### [WORK TASK]
In the entries below, how many lines hold the string "main"? Give only the number.

### [DATASET ENTRIES]
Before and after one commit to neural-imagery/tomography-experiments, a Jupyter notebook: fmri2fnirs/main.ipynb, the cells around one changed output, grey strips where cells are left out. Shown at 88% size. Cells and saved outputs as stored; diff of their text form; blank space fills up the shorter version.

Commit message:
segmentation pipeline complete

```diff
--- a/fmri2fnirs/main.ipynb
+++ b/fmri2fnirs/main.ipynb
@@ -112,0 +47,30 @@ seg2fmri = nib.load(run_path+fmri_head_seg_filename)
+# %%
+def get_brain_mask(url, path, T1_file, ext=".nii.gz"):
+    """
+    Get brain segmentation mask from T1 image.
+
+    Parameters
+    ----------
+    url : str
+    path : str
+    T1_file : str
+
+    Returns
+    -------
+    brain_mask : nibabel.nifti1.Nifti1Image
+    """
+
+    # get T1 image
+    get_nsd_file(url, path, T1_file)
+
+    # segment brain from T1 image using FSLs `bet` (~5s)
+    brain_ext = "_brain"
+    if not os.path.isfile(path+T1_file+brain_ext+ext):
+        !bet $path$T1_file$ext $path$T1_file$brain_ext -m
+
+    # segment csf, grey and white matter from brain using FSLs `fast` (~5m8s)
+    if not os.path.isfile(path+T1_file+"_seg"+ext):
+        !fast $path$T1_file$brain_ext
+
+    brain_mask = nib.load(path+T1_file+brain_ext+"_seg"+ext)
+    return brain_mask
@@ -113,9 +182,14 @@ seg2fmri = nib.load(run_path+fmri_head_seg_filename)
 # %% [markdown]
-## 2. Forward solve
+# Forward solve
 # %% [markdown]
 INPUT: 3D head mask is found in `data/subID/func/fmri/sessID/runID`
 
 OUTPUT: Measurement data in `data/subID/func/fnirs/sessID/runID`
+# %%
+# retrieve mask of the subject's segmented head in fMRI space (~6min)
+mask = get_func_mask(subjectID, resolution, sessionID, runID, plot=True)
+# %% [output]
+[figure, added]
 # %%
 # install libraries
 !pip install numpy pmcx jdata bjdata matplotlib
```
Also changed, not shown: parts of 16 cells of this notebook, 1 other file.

### [ANSWER TO THIS TASK]
3